■ What to do: Your reply should consist of the entries, copied exactly and stripped of images.

[[ Supplied records, beginning ]]

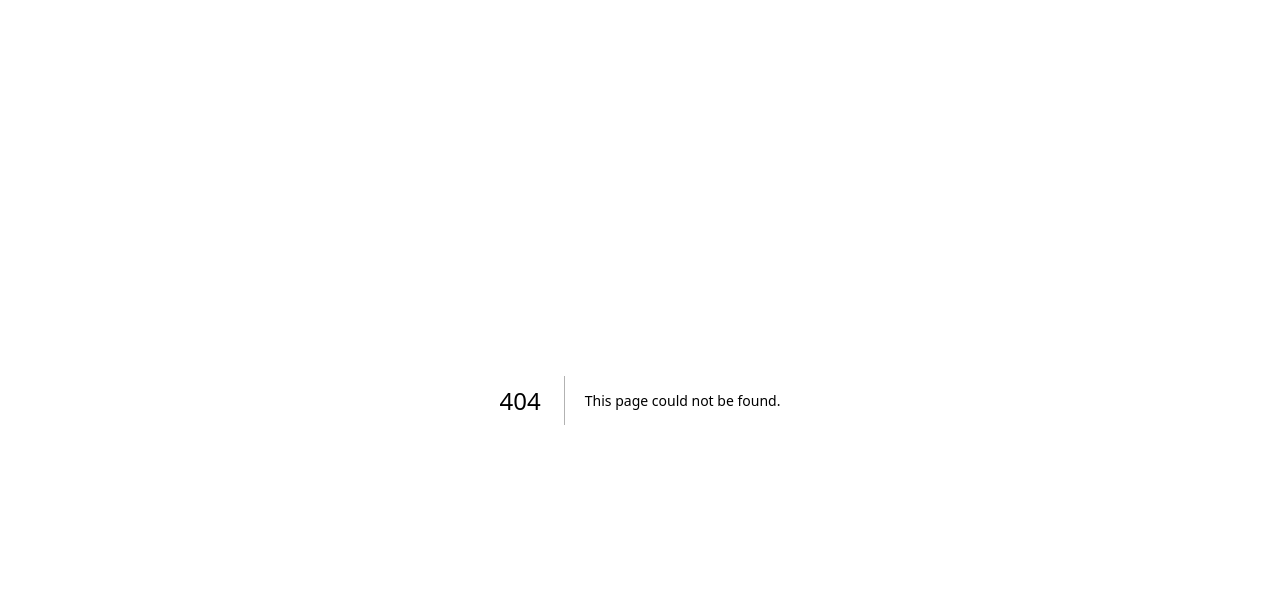
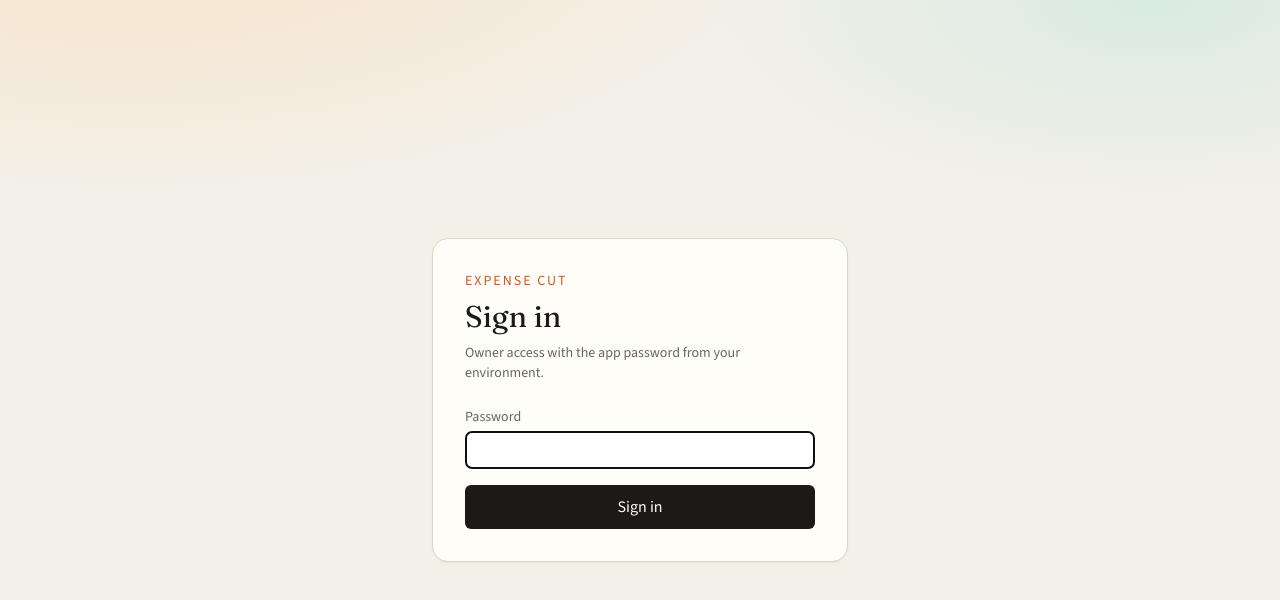
Before and after one commit to Name-Unknown375/expense-cut-dashboard, a Next.js app: page /login in a window 1280 px wide. Before the commit this address had no page. Shown: the top 600 px of the page. Built offline with nearby package versions, Linux system fonts and the light colour scheme.

Commit message:
Add login page, Nav, auth helper

```diff
--- /dev/null
+++ b/src/app/login/page.tsx
@@ -0,0 +1,62 @@
+"use client";
+
+import { useState } from "react";
+import { useRouter } from "next/navigation";
+
+export default function LoginPage() {
+  const router = useRouter();
+  const [password, setPassword] = useState("");
+  const [error, setError] = useState("");
+  const [loading, setLoading] = useState(false);
+
+  async function onSubmit(e: React.FormEvent) {
+    e.preventDefault();
+    setLoading(true);
+    setError("");
+    const res = await fetch("/api/auth/login", {
+      method: "POST",
+      headers: { "Content-Type": "application/json" },
+      body: JSON.stringify({ password }),
+    });
+    setLoading(false);
+    if (!res.ok) {
+      setError("Wrong password");
+      return;
+    }
+    router.push("/");
+    router.refresh();
+  }
+
+  return (
+    <main className="mx-auto flex min-h-screen max-w-md flex-col justify-center px-4">
+      <div className="rounded-2xl border border-[var(--line)] bg-[var(--surface)] p-8 shadow-sm">
+        <p className="text-sm uppercase tracking-[0.14em] text-[var(--accent)]">Expense Cut</p>
+        <h1 className="font-display mt-2 text-3xl text-[var(--ink)]">Sign in</h1>
+        <p className="mt-2 text-sm text-[var(--muted)]">
+          Owner access with the app password from your environment.
+        </p>
+        <form onSubmit={onSubmit} className="mt-6 space-y-4">
+          <label className="block text-sm">
+            <span className="text-[var(--muted)]">Password</span>
+            <input
+              type="password"
+              value={password}
+              onChange={(e) => setPassword(e.target.value)}
+              className="mt-1 w-full rounded-md border border-[var(--line)] bg-white px-3 py-2"
+              autoFocus
+              required
+            />
+          </label>
+          {error && <p className="text-sm text-rose-600">{error}</p>}
+          <button
+            type="submit"
+            disabled={loading}
+            className="w-full rounded-md bg-[var(--ink)] px-4 py-2.5 text-white hover:bg-black disabled:opacity-60"
+          >
+            {loading ? "Signing in…" : "Sign in"}
+          </button>
+        </form>
+      </div>
+    </main>
+  );
+}
--- /dev/null
+++ b/src/components/Nav.tsx
@@ -0,0 +1,63 @@
+"use client";
+
+import Link from "next/link";
+import { usePathname, useRouter } from "next/navigation";
+
+const links = [
+  { href: "/", label: "Dashboard" },
+  { href: "/transactions", label: "Transactions" },
+  { href: "/import", label: "Import" },
+  { href: "/settings", label: "Settings" },
+];
+
+export function Nav({ readOnly = false }: { readOnly?: boolean }) {
+  const pathname = usePathname();
+  const router = useRouter();
+
+  async function logout() {
+    await fetch("/api/auth/logout", { method: "POST" });
+    router.push("/login");
+    router.refresh();
+  }
+
+  return (
+    <header className="border-b border-[var(--line)] bg-[var(--surface)]/90 backdrop-blur sticky top-0 z-20">
+      <div className="mx-auto flex max-w-6xl items-center justify-between gap-4 px-4 py-3">
+        <Link href={readOnly ? "#" : "/"} className="font-display text-lg tracking-tight text-[var(--ink)]">
+          Expense Cut
+        </Link>
+        {!readOnly && (
+          <nav className="flex flex-wrap items-center gap-1 text-sm">
+            {links.map((l) => {
+              const active = pathname === l.href;
+              return (
+                <Link
+                  key={l.href}
+                  href={l.href}
+                  className={`rounded-md px-3 py-1.5 transition ${
+                    active
+                      ? "bg-[var(--ink)] text-white"
+                      : "text-[var(--muted)] hover:bg-[var(--wash)] hover:text-[var(--ink)]"
+                  }`}
+                >
+                  {l.label}
+                </Link>
+              );
+            })}
+            <button
+              onClick={logout}
+              className="ml-1 rounded-md px-3 py-1.5 text-[var(--muted)] hover:bg-[var(--wash)]"
+            >
+              Sign out
+            </button>
+          </nav>
+        )}
+        {readOnly && (
+          <span className="rounded-md bg-[var(--wash)] px-3 py-1 text-xs text-[var(--muted)]">
+            Read-only share
+          </span>
+        )}
+      </div>
+    </header>
+  );
+}
```
Also changed, not shown: src/lib/auth.ts (added, +52 -0 lines).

[[ Supplied records, end ]]

■ Answer space:
Before and after one commit to Name-Unknown375/expense-cut-dashboard, a Next.js app: page /login in a window 1280 px wide. Before the commit this address had no page. Shown: the top 600 px of the page. Built offline with nearby package versions, Linux system fonts and the light colour scheme.

Commit message:
Add login page, Nav, auth helper

```diff
--- /dev/null
+++ b/src/app/login/page.tsx
@@ -0,0 +1,62 @@
+"use client";
+
+import { useState } from "react";
+import { useRouter } from "next/navigation";
+
+export default function LoginPage() {
+  const router = useRouter();
+  const [password, setPassword] = useState("");
+  const [error, setError] = useState("");
+  const [loading, setLoading] = useState(false);
+
+  async function onSubmit(e: React.FormEvent) {
+    e.preventDefault();
+    setLoading(true);
+    setError("");
+    const res = await fetch("/api/auth/login", {
+      method: "POST",
+      headers: { "Content-Type": "application/json" },
+      body: JSON.stringify({ password }),
+    });
+    setLoading(false);
+    if (!res.ok) {
+      setError("Wrong password");
+      return;
+    }
+    router.push("/");
+    router.refresh();
+  }
+
+  return (
+    <main className="mx-auto flex min-h-screen max-w-md flex-col justify-center px-4">
+      <div className="rounded-2xl border border-[var(--line)] bg-[var(--surface)] p-8 shadow-sm">
+        <p className="text-sm uppercase tracking-[0.14em] text-[var(--accent)]">Expense Cut</p>
+        <h1 className="font-display mt-2 text-3xl text-[var(--ink)]">Sign in</h1>
+        <p className="mt-2 text-sm text-[var(--muted)]">
+          Owner access with the app password from your environment.
+        </p>
+        <form onSubmit={onSubmit} className="mt-6 space-y-4">
+          <label className="block text-sm">
+            <span className="text-[var(--muted)]">Password</span>
+            <input
+              type="password"
+              value={password}
+              onChange={(e) => setPassword(e.target.value)}
+              className="mt-1 w-full rounded-md border border-[var(--line)] bg-white px-3 py-2"
+              autoFocus
+              required
+            />
+          </label>
+          {error && <p className="text-sm text-rose-600">{error}</p>}
+          <button
+            type="submit"
+            disabled={loading}
+            className="w-full rounded-md bg-[var(--ink)] px-4 py-2.5 text-white hover:bg-black disabled:opacity-60"
+          >
+            {loading ? "Signing in…" : "Sign in"}
+          </button>
+        </form>
+      </div>
+    </main>
+  );
+}
--- /dev/null
+++ b/src/components/Nav.tsx
@@ -0,0 +1,63 @@
+"use client";
+
+import Link from "next/link";
+import { usePathname, useRouter } from "next/navigation";
+
+const links = [
+  { href: "/", label: "Dashboard" },
+  { href: "/transactions", label: "Transactions" },
+  { href: "/import", label: "Import" },
+  { href: "/settings", label: "Settings" },
+];
+
+export function Nav({ readOnly = false }: { readOnly?: boolean }) {
+  const pathname = usePathname();
+  const router = useRouter();
+
+  async function logout() {
+    await fetch("/api/auth/logout", { method: "POST" });
+    router.push("/login");
+    router.refresh();
+  }
+
+  return (
+    <header className="border-b border-[var(--line)] bg-[var(--surface)]/90 backdrop-blur sticky top-0 z-20">
+      <div className="mx-auto flex max-w-6xl items-center justify-between gap-4 px-4 py-3">
+        <Link href={readOnly ? "#" : "/"} className="font-display text-lg tracking-tight text-[var(--ink)]">
+          Expense Cut
+        </Link>
+        {!readOnly && (
+          <nav className="flex flex-wrap items-center gap-1 text-sm">
+            {links.map((l) => {
+              const active = pathname === l.href;
+              return (
+                <Link
+                  key={l.href}
+                  href={l.href}
+                  className={`rounded-md px-3 py-1.5 transition ${
+                    active
+                      ? "bg-[var(--ink)] text-white"
+                      : "text-[var(--muted)] hover:bg-[var(--wash)] hover:text-[var(--ink)]"
+                  }`}
+                >
+                  {l.label}
+                </Link>
+              );
+            })}
+            <button
+              onClick={logout}
+              className="ml-1 rounded-md px-3 py-1.5 text-[var(--muted)] hover:bg-[var(--wash)]"
+            >
+              Sign out
+            </button>
+          </nav>
+        )}
+        {readOnly && (
+          <span className="rounded-md bg-[var(--wash)] px-3 py-1 text-xs text-[var(--muted)]">
+            Read-only share
+          </span>
+        )}
+      </div>
+    </header>
+  );
+}
```
Also changed, not shown: src/lib/auth.ts (added, +52 -0 lines).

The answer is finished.